Task objective -
Show, from the entries below, every line in which "Cashflow" appears.

Task data -
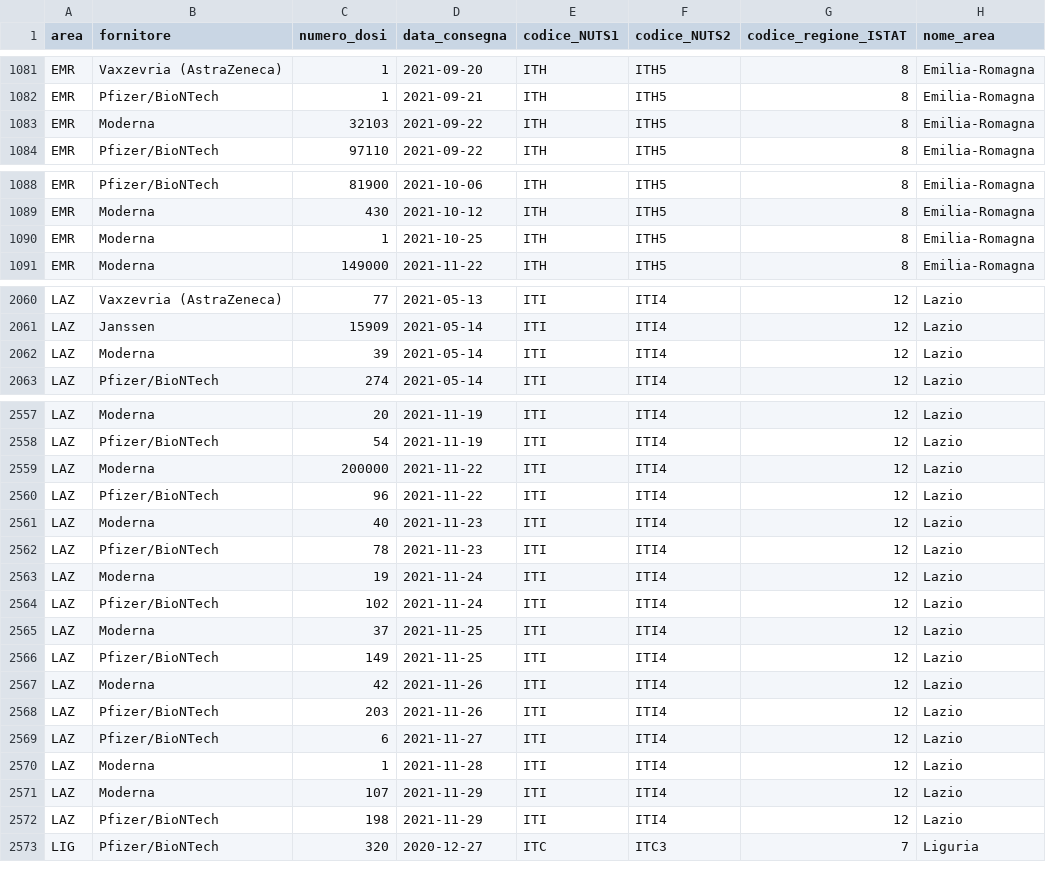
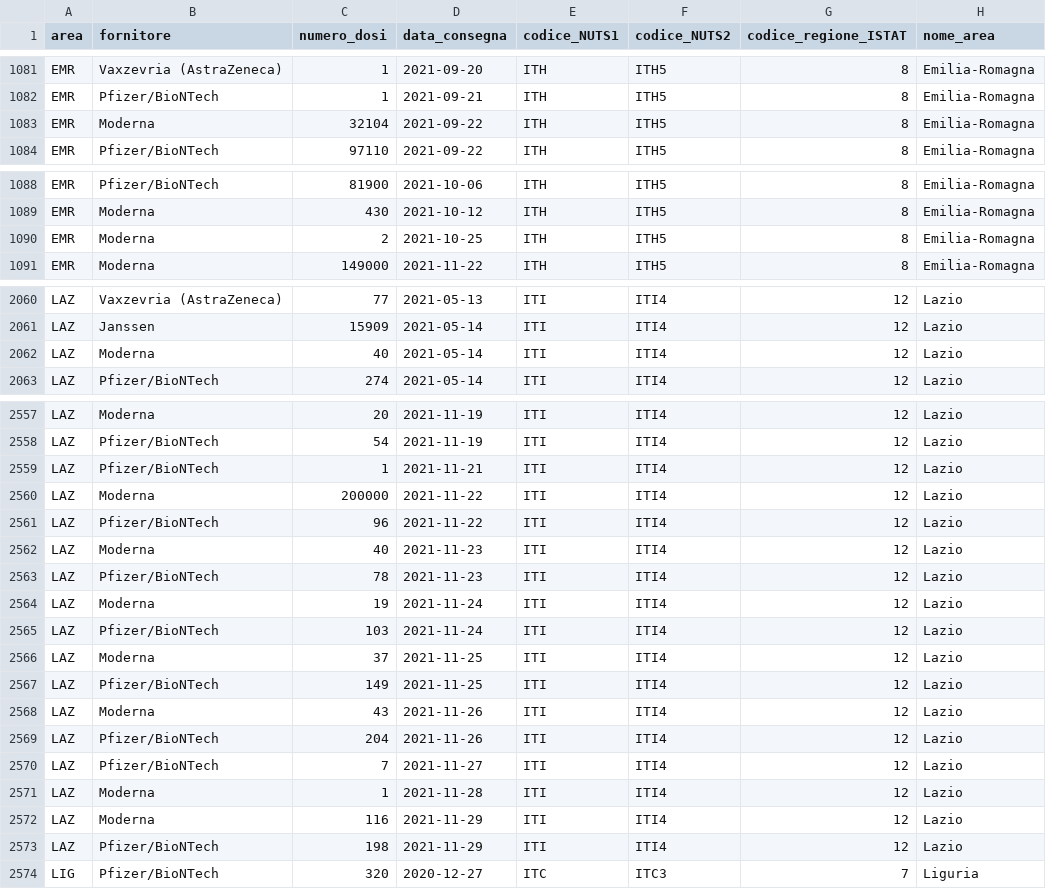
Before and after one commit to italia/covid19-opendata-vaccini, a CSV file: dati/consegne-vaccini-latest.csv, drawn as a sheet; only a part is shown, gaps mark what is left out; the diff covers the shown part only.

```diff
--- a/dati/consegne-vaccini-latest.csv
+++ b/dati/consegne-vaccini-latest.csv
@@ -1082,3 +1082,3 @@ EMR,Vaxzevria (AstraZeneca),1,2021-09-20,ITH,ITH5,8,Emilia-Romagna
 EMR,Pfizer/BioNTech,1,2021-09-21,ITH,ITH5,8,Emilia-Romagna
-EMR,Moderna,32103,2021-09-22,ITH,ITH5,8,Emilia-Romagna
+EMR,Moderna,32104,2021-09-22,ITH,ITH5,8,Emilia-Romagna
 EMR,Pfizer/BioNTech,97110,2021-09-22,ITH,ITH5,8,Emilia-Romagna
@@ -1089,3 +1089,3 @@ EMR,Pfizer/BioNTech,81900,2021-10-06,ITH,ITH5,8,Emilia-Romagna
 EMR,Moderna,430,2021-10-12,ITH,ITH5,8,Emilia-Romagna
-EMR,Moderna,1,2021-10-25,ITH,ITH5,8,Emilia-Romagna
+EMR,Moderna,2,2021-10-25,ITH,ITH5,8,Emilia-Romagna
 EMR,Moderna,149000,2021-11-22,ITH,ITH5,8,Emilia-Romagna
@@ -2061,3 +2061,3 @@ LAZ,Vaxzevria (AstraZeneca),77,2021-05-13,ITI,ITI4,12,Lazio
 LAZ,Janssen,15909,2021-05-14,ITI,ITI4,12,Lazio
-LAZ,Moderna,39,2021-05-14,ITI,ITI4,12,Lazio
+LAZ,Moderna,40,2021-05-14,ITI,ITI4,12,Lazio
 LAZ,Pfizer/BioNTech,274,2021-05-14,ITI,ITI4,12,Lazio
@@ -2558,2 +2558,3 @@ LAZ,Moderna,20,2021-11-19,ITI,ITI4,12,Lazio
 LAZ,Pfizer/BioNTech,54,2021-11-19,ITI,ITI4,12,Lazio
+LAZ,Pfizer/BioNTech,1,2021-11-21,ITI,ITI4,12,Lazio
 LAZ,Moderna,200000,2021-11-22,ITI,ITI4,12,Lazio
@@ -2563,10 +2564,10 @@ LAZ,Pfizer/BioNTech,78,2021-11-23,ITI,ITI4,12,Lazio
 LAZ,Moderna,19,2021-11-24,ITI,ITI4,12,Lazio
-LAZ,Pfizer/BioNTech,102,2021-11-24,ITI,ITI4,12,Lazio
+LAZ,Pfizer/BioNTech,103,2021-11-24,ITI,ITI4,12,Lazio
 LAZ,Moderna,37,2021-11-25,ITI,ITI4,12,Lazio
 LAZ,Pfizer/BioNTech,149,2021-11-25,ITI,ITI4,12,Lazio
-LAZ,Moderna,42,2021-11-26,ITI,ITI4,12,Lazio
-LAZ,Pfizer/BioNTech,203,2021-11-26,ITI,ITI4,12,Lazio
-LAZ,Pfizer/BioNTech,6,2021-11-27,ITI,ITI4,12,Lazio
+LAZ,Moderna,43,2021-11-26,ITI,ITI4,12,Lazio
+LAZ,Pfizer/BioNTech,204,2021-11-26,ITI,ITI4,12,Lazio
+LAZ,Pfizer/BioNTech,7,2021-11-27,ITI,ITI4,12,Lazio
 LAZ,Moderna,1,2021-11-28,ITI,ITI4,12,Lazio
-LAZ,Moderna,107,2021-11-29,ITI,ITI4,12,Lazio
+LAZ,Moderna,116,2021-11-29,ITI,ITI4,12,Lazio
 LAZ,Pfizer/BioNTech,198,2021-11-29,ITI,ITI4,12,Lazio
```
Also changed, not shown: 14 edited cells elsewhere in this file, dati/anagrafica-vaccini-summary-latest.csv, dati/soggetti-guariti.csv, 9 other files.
* * *
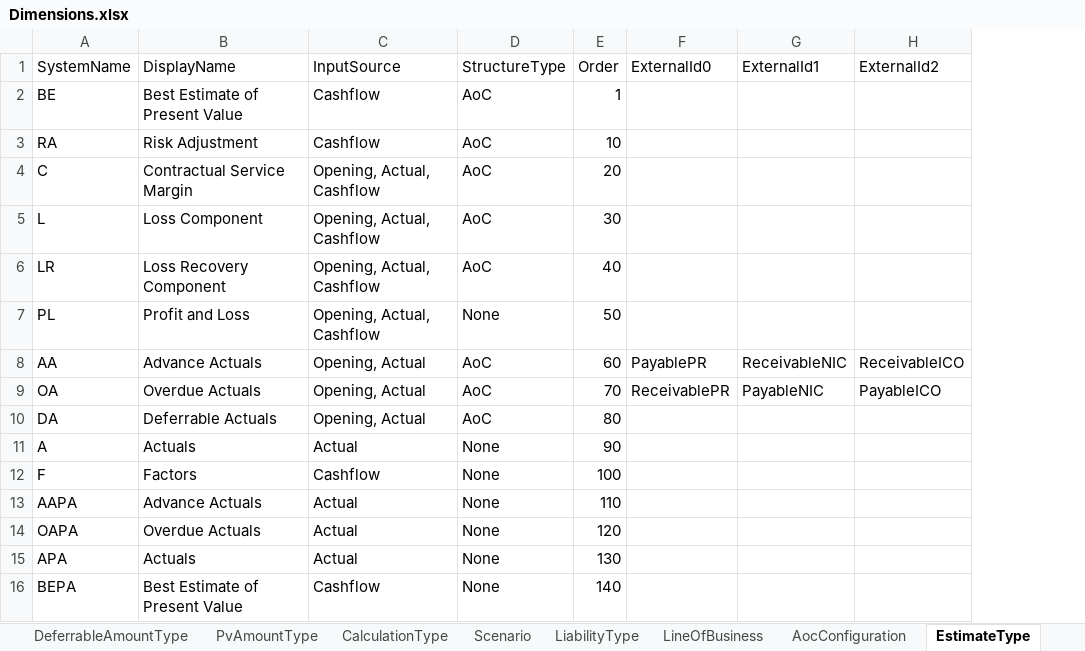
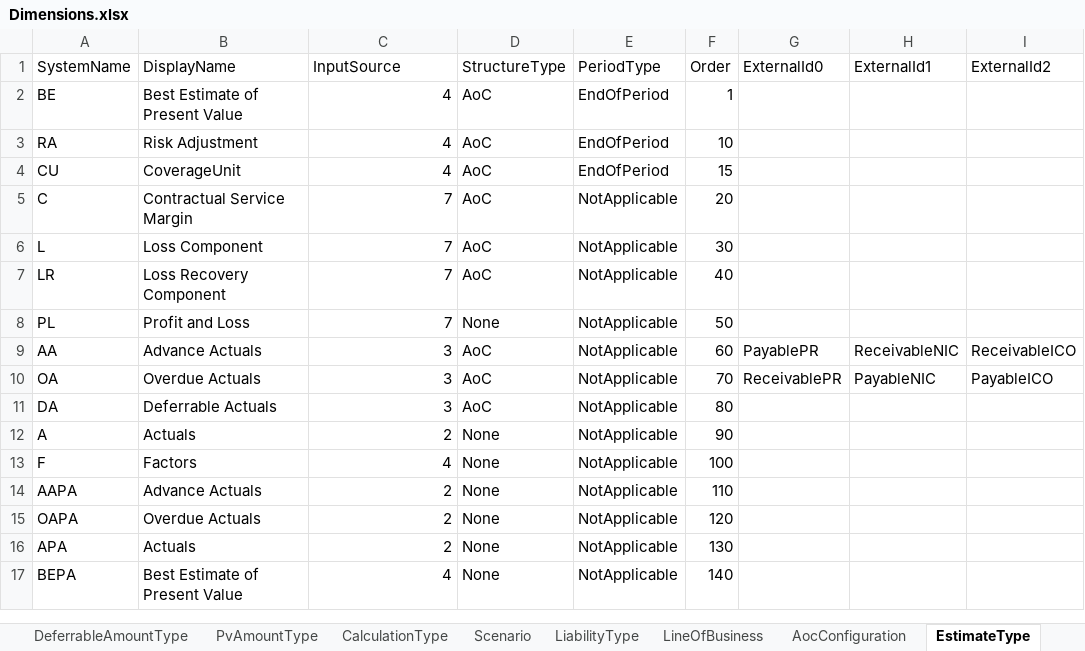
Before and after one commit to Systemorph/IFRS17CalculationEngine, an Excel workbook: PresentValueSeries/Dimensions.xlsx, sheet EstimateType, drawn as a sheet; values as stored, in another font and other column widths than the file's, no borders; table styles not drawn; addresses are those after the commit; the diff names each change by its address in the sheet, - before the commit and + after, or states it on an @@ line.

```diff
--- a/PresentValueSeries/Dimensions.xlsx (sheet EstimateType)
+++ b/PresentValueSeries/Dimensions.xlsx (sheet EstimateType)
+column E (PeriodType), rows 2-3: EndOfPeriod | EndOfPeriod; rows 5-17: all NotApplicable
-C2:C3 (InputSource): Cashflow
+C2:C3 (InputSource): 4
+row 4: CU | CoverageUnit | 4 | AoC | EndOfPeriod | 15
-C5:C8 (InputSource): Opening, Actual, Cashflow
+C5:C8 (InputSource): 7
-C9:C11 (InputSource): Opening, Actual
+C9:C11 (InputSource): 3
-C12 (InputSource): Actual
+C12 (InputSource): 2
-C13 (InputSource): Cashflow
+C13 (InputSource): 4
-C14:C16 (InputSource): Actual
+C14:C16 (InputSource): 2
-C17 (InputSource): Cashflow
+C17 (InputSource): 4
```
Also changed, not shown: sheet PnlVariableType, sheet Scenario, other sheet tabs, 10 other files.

Reply to the task -
-C2:C3 (InputSource): Cashflow
-C5:C8 (InputSource): Opening, Actual, Cashflow
-C13 (InputSource): Cashflow
-C17 (InputSource): Cashflow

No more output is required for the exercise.